Money saving
money saving

Durable Functions’ retry logic can save you money!


If immediate action is not a hard requirement, then you could tackle service unavailability by implementing retry-logic when consuming endpoints which do not guarantee availability.


Those who know me well, know how much I like Azure Service Bus and its capability of decoupling applications, which comes in handy when designing microservices. However, choosing the correct tier can be tricky, given the huge differences in the pricing levels. Leaving aside the Basic (Classic aka Old) tier which should only be used for test & development purposes, we have to chose between the Standard tier and the Premium tier. The Standard tier is far cheaper (although it can get expensive if ones sends large numbers of messages) but can be unstable from time to time which means that the Service Bus might become inaccessible and unavailable to receive messages. The Premium tier on the other hand, has fantastic availability is far more trust worthy but costs almost 100 times more than the Standard tier.

So the dilemma is, do I value availability (and the other less significant extras) higher enough to pay that price? If yes, then you might as well stop reading my blog post right now. If availability is important but you could live with a small latency now and then, then I’ve got good news for you!
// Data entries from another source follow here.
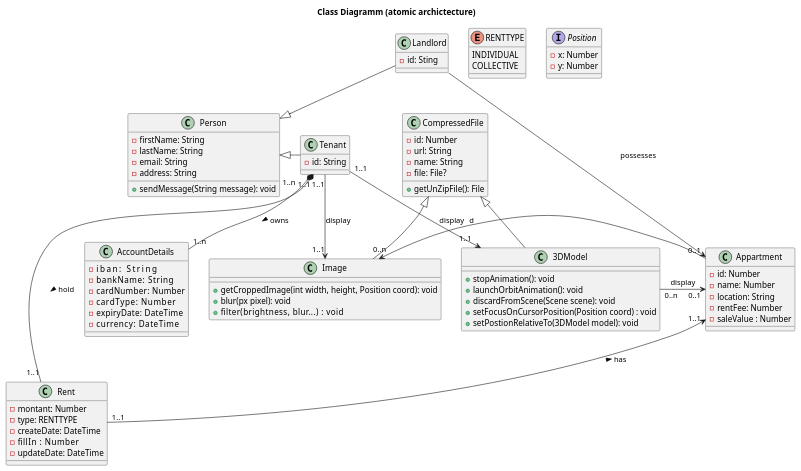
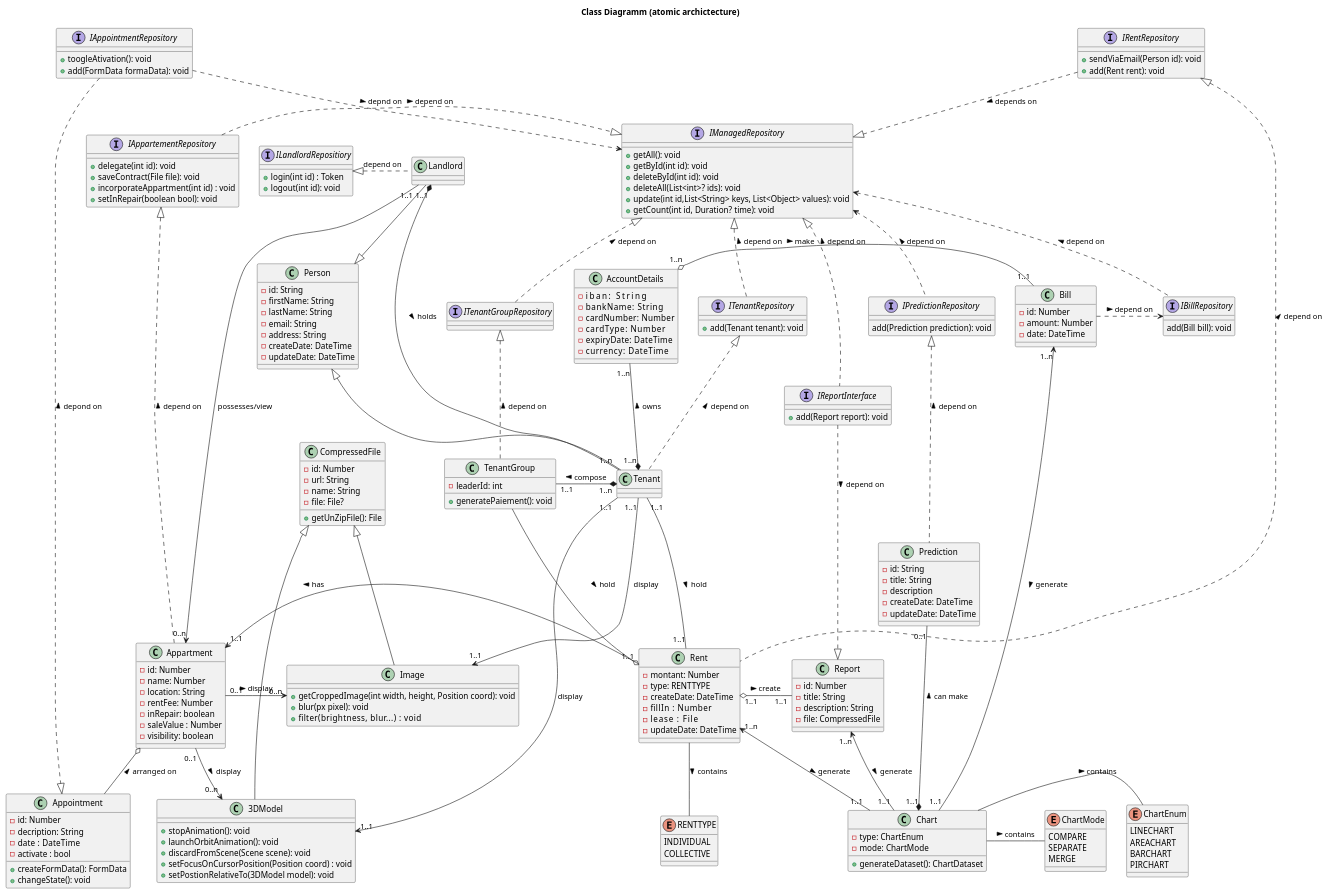
Before and after one commit to SprigganTwelve/immo-flow: the diagram in architecture/class.puml, drawn with PlantUML. The commit also changed 5 other files, not shown here.

Commit message:
class diagramm (1 version) done

```diff
--- a/architecture/class.puml
+++ b/architecture/class.puml
@@ -5,27 +5,79 @@
 title "Class Diagramm (atomic archictecture)"
 
 
+'Main
+
 class Person{
+    - id: String
     - firstName: String
     - lastName: String
     - email: String
     - address: String
-    + sendMessage(String message): void 
+    - createDate: DateTime
+    - updateDate: DateTime
 }
 
 
-Class Landlord{
-    -id: Sting
+Class Landlord{}
+interface ILandlordRepositiory{
+    + login(int id) : Token
+    + logout(int id): void
+}
+
+Landlord "1..1" *-- "1..n" Tenant       : > holds  
+
+
+'Tenants
+
+class Tenant {}
+
+
+Person <|-up- Landlord
+Person <|-- Tenant
+
+
+class TenantGroup{
+    - leaderId: int
+    + generatePaiement(): void
 }
 
 
-class Tenant {
-    -id: String
+interface ITenantGroupRepository{}
+
+
+IManagedRepository <|.. ITenantGroupRepository : < depend on
+ITenantGroupRepository <|.. TenantGroup        : < depend on
+
+Tenant "1..n" *-left- "1..1" TenantGroup : > compose
+
+
+
+interface IManagedRepository {
+    + getAll(): void
+    + getById(int id): void
+    + deleteById(int id): void
+    + deleteAll(List<int>? ids): void
+    + update(int id,List<String> keys, List<Object> values): void
+    + getCount(int id, Duration? time): void
 }
 
 
-Person <|-up- Landlord
-Person <|-right- Tenant
+
+interface ITenantRepository{
+    + add(Tenant tenant): void
+}
+
+
+
+
+
+ILandlordRepositiory <|.right. Landlord : depend on
+ITenantRepository .up.|> IManagedRepository : depend on >
+ITenantRepository <|.down. Tenant: < depend on
+
+
+'Billings
+
 
 
 class AccountDetails{
@@ -38,13 +90,45 @@
 }
 
 
+
+class Bill{
+    - id: Number
+    - amount: Number
+    - date: DateTime
+}
+
+interface IBillRepository{
+    add(Bill bill): void
+}
+
+IManagedRepository <.. IBillRepository: < depend on
+IBillRepository <.left. Bill : < depend on
+
+AccountDetails "1..n" o-right- "1..1" Bill: make >
+Tenant "1..n"  *-up- "1..n" AccountDetails: > owns
+
+
+'Rents
+
+
 class Rent{
     - montant: Number
     - type: RENTTYPE
     - createDate: DateTime
     - fillIn    : Number
+    - lease     : File
     - updateDate: DateTime
 }
+
+Rent -- RENTTYPE : > contains 
+
+interface IRentRepository{
+    + sendViaEmail(Person id): void  
+    + add(Rent rent): void
+}
+
+
+IRentRepository ..|> IManagedRepository: depends on >
 
 enum RENTTYPE{
     INDIVIDUAL
@@ -52,8 +136,31 @@
 }
 
 
-Tenant "1..n"  *-- "1..n" AccountDetails: > owns
-Tenant "1..1"  *-right- "1..1" Rent : hold > 
+class Report {
+    - id: Number
+    - title: String
+    - description: String
+    - file: CompressedFile
+}
+
+interface IReportInterface{
+    + add(Report report): void
+}
+
+
+IManagedRepository <|.. IReportInterface : < depend on
+Report <|.up. IReportInterface : < depend on
+
+
+Tenant "1..1"  -right- "1..1" Rent : hold > 
+TenantGroup --o Rent : hold > 
+
+Rent "1..1" o-right- "1..1" Report : create >
+Rent .left.|> IRentRepository      : depend on >
+
+
+
+'Apartements
 
 
 class Appartment{
@@ -61,12 +168,105 @@
     - name: Number
     - location: String
     - rentFee: Number
+    - inRepair: boolean
     - saleValue : Number
+    - visibility: boolean
 }
 
 
-Appartment "1..1" <-- "1..1" Rent : has <
-Appartment  <-- Landlord:  possesses
+interface IAppartementRepository{
+    + delegate(int id): void
+    + saveContract(File file): void
+    + incorporateAppartment(int id) : void
+    + setInRepair(boolean bool): void
+}
+
+
+IManagedRepository  <|.left. IAppartementRepository: < depend on
+IAppartementRepository <|.. Appartment : < depend on
+
+Appartment "1..1" <-right- "1..1" Rent : has <
+Appartment "0..n" <-up- "1..1" Landlord:  possesses/view
+
+
+
+'Buying/Selling
+
+
+
+class Appointment{
+    - id: Number
+    - decription: String
+    - date  : DateTime
+    - activate : bool
+    + createFormData(): FormData
+    + changeState(): void 
+}
+
+
+interface IAppointmentRepository{
+    + toogleAtivation(): void
+    + add(FormData formaData): void
+}
+
+
+Appartment o-- Appointment : < arranged on
+
+Appointment <|.up. IAppointmentRepository: depond on >
+IAppointmentRepository ..> IManagedRepository :  depnd on >
+
+
+'Graphs
+
+enum ChartEnum{
+    LINECHART
+    AREACHART
+    BARCHART
+    PIRCHART
+}
+
+enum ChartMode{
+    COMPARE
+    SEPARATE
+    MERGE
+}
+
+
+class Chart{
+    - type: ChartEnum
+    - mode: ChartMode
+    + generateDataset(): ChartDataset
+}
+
+Chart -right- ChartEnum:  > contains
+Chart -right- ChartMode:  > contains
+
+Rent     "1..n" <-left-  "1..1" Chart : > generate
+Bill "1..n" <-down-  "1..1" Chart : > generate
+Report   "1..n" <-down-  "1..1" Chart : > generate
+
+
+class Prediction{
+    - id: String
+    - title: String
+    - description
+    - createDate: DateTime
+    - updateDate: DateTime
+}
+
+
+interface IPredictionRepository{
+    add(Prediction prediction): void
+}
+
+IManagedRepository <.. IPredictionRepository: < depend on 
+IPredictionRepository <|.. Prediction : < depend on 
+
+Chart "1..1" *-up- "0..1" Prediction: > can make
+
+
+
+'2D/3D Graphics Models
 
 
 class CompressedFile{
@@ -78,9 +278,6 @@
 }
 
 
-
-
-
 class 3DModel{
     + stopAnimation(): void
     + launchOrbitAnimation(): void
@@ -89,10 +286,7 @@
     + setPostionRelativeTo(3DModel model): void
 }
 
-interface Position {
-    - x: Number
-    - y: Number
-}
+
 
 class Image{
     + getCroppedImage(int width, height, Position coord): void
@@ -105,8 +299,9 @@
 CompressedFile <|-down- 3DModel
 CompressedFile <|-- Image
 
-3DModel "0..n" -right-> "0..1" Appartment: display
-Image  "0..n" <-right- "0..1"  Appartment:   d
+
+3DModel "0..n" <-up- "0..1" Appartment:   display <
+Image  "0..n" <-right- "0..1"  Appartment:   display <
 
 
 Tenant "1..1" --> "1..1" 3DModel : display
@@ -115,4 +310,5 @@
 
 
 
+
 @enduml
```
Using Durable Functions, you can instruct the Orchestrator-function to try until the message is sent, regardless if it succeeds on the first try or if it takes 100 tries, it will keep on trying. Take a look at the following code:

var options = TaskOptions.FromRetryPolicy(new RetryPolicy(maxNumberOfAttempts: 20, firstRetryInterval: TimeSpan.FromSeconds(5), backoffCoefficient: 3, maxRetryInterval: TimeSpan.FromMinutes(1)));
await context.CallActivityAsync<ActivityFunctionResponse>(nameof(ServiceBus.SendMessageToServiceBus), args, options);

The context object in the code above is my OrchestrationTrigger and its namespace and type is Microsoft.DurableTask.TaskOrchestrationContext. Keep in mind that my code is written for Isolated Durable Functions, on dotnet 7. The args object contains the parameters I wish to send to the Activity Function.

Now what does my retry logic say? They that the orchestrator should call the activity function (which in my case sends a message to the service bus and throws exception if it fails) maximum 20 times, the first retry will happen after 5 seconds, the wait interval will triple for each retry (so 5, 15, 45 … etc seconds) and will get as high as 1 minute. In other words, the orchestrator will be calling the function for about 20 minutes. I have been running this code for months now, and have never missed sending a message, although I sometimes have to wait for the Service Bus (which runs on the cheap Standard tier) to …feel better.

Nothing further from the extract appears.